I never thought of myself as an angry person. Life had its challenges, but I was able to work through many of them and remain in control, all while having a good, easy going attitude. That was until I married and had kids. Marriage and kids took control out of my hands. I couldn’t make my kids behave perfectly, I couldn’t control their melt downs, I couldn’t control my husband and the responses I wanted from him. And all of a sudden, in seeking to control everything around me, anger began to control me.
I tried counseling and got some great strategies for handling my anger, but in the heat of the moment, they did not help. The strategies didn’t help because they sought to control the behavior, but the problem lay deeper, with what I loved most. I loved control, I loved approval, honestly, I loved myself most.
Anger in its pure form is love in motion. Throughout the Bible, we see that God is a God of anger. In Exodus 34, God describes that he is a God of compassion, mercy, unfailing love but also one who is slow to anger:
“The Lord passed in front of Moses, calling out,“Yahweh! The Lord!
The God of compassion and mercy!
I am slow to anger
and filled with unfailing love and faithfulness.” Exodus 34:6
Many people say they want a God of love but not a God who grows angry. But if God never gets angry then he is not a God of love. If I take someone you love and start hurting them senselessly, wouldn’t you grow angry? If you truly love them you would! So if God truly loves his people, he is going to be angry when sin and evil harm them. If God didn’t grow angry then he wouldn’t truly love us!
Humans, made in God’s image, grow angry when what they love most is threatened. The problem is that while God created us to love him most, we often love other things more. Healing from anger can only come when we identify that thing which we love so much that we are willing to fight the world to protect it.
Tim Keller says, “When anything in life is an absolute requirement for your happiness and self-worth, is is essentially an ‘idol,’ something you are actually worshiping. When such a thing is threatened, your anger is absolute. Your anger is actually the way the idol keeps you in its service, in its chains. Therefore if you find that, despite all the efforts to forgive, your anger and bitterness cannot subside, you may need to look deeper and ask, ‘What am I defending? What is so important that I cannot live without?’ It may be that, until some inordinate desire is identified and confronted, you will not be able to master your anger.”

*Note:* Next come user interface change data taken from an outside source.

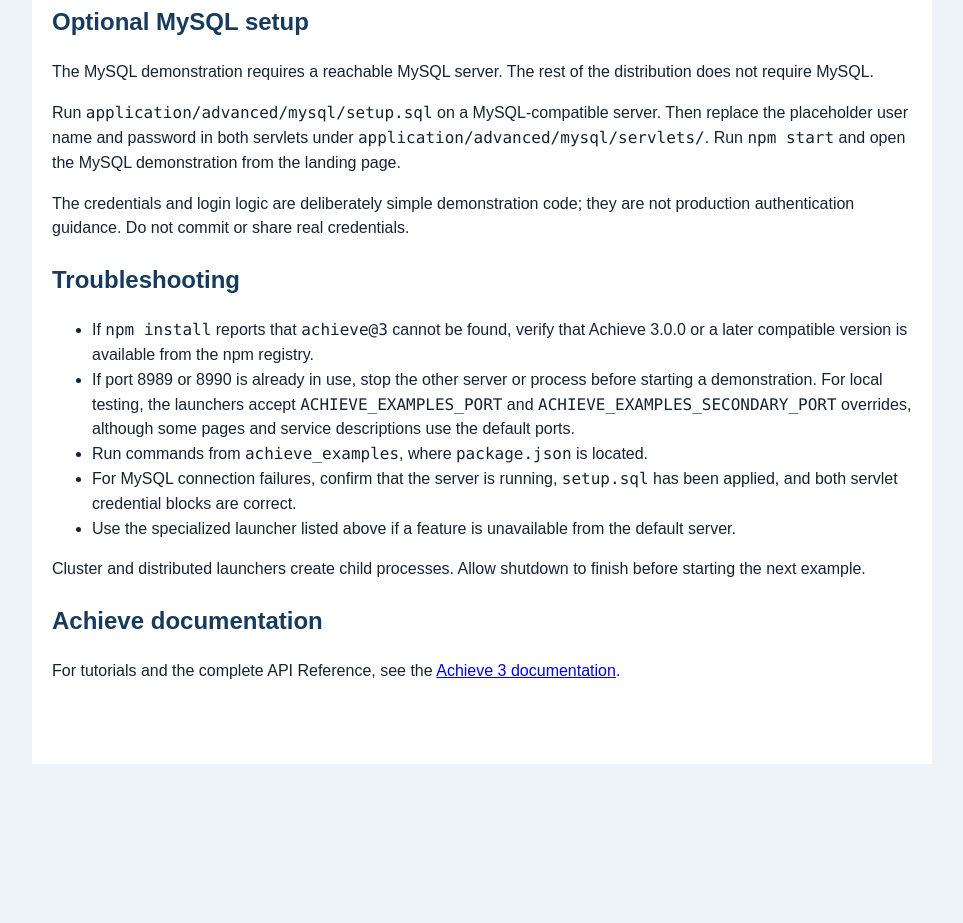
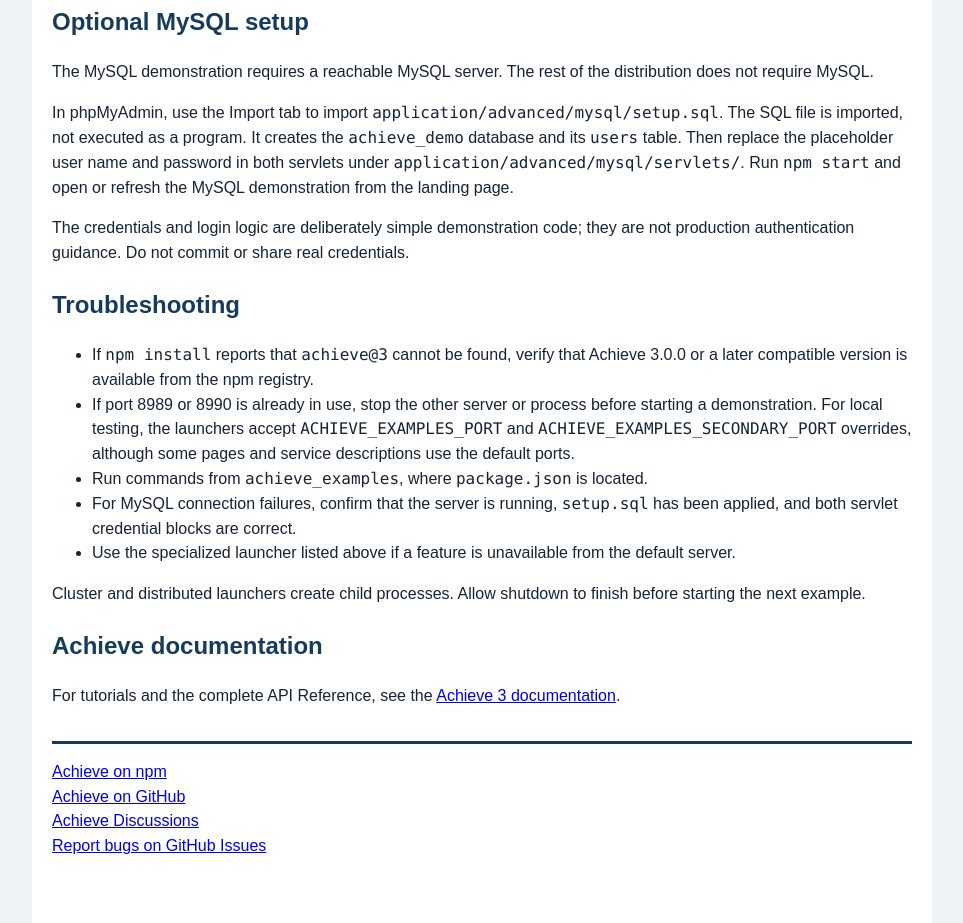
Before and after one commit to highlevellogic/achieve, a website: page distribution/advanced-examples/INSTALL.htm in a window 1280 px wide. Shown: the part 1236-2159 px from the top of the page, without its empty margins (158-1121 px from the left). Before the commit the page ends 2000 px from the top, so only its background shows below. Drawn offline with Linux system fonts and the light colour scheme.

Commit message:
docs: publish finalized advanced examples distribution

```diff
--- a/distribution/advanced-examples/INSTALL.htm
+++ b/distribution/advanced-examples/INSTALL.htm
@@ -16,6 +16,7 @@
     th, td { padding: 0.6rem; border: 1px solid #cad7e2; text-align: left; vertical-align: top; }
     th { background: #edf3f7; }
     .note { padding: 0.8rem 1rem; border-left: 0.3rem solid #3f789f; background: #edf5fa; }
+    footer { margin-top: 2rem; padding-top: 1rem; border-top: 0.2rem solid #173b5d; }
   </style>
 </head>
 <body>
@@ -69,10 +70,13 @@
   <h2>Optional MySQL setup</h2>
   <p>The MySQL demonstration requires a reachable MySQL server. The rest of the
   distribution does not require MySQL.</p>
-  <p>Run <code>application/advanced/mysql/setup.sql</code> on a MySQL-compatible
-  server. Then replace the placeholder user name and password in both servlets
-  under <code>application/advanced/mysql/servlets/</code>. Run
-  <code>npm start</code> and open the MySQL demonstration from the landing page.</p>
+  <p>In phpMyAdmin, use the Import tab to import
+  <code>application/advanced/mysql/setup.sql</code>. The SQL file is imported,
+  not executed as a program. It creates the <code>achieve_demo</code> database
+  and its <code>users</code> table. Then replace the placeholder user name and
+  password in both servlets under
+  <code>application/advanced/mysql/servlets/</code>. Run <code>npm start</code>
+  and open or refresh the MySQL demonstration from the landing page.</p>
   <p>The credentials and login logic are deliberately simple demonstration
   code; they are not production authentication guidance. Do not commit or share
   real credentials.</p>
@@ -98,6 +102,12 @@
   <h2>Achieve documentation</h2>
   <p>For tutorials and the complete API Reference, see the
   <a href="https://highlevellogic.github.io/achieve/index.htm">Achieve 3 documentation</a>.</p>
+  <footer>
+    <a href="https://www.npmjs.com/package/achieve">Achieve on npm</a><br>
+    <a href="https://github.com/highlevellogic/achieve">Achieve on GitHub</a><br>
+    <a href="https://github.com/highlevellogic/achieve/discussions">Achieve Discussions</a><br>
+    <a href="https://github.com/highlevellogic/achieve/issues">Report bugs on GitHub Issues</a>
+  </footer>
 </main>
 </body>
 </html>
```
Also changed, not shown: distribution/advanced-examples/application-index.htm (+6 -1 lines), 1 other file.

Your anger is a blessing that helps you identify what you love most, your idols. Sometimes anger is good. If you are loving in line with God and his desires, to protect and love what is important to him, then your anger is healthy. But, if you find yourself quick to anger, if your anger is out of proportion (you are more angry than the situation deserves), or if you find yourself seeking to hurt people through your anger, you are most likely loving something that is not in line with God's heart.
As you identify the root of the anger, turn to Jesus. He went to the cross and absorbed the disordered rage of the world without fighting back. He didn’t just take our disordered rage, he took the rage we deserved from our holy, loving God. On that cross, all the rage, from both man and God was absorbed in LOVE and FORGIVENESS. He has released us from the power of anger by forgiving us once and for all.
Once I truly believed that Christ was the true love that I need most, I didn’t need for my husband or kids to worship me because I had the perfect love of my savior. I could let go of control because I knew he had it in his hands. Jesus was the only one who could set me free.
Once Jesus becomes the true love of our life, anger will take its rightful place as an emotion meant to protect what God loves most!
Turning from anger:
- Turn to God, repent of your love for other things and find that whatever you are seeking in that thing you are protecting can be found more beautifully in Jesus.
- Ask yourself, what is it that you are defending, what can’t you live without? Dialogue with trusted friends and God.
- In the heat of the moment, or even leading up to it, “take captive every thought to make it obedient to Christ” (2 Corinthians 10:5)
- Study yourself, know what triggers your anger
- Pray for the love of Christ to sink deep in your heart, allowing his love to be the one thing your heart desires most.
For more information on anger: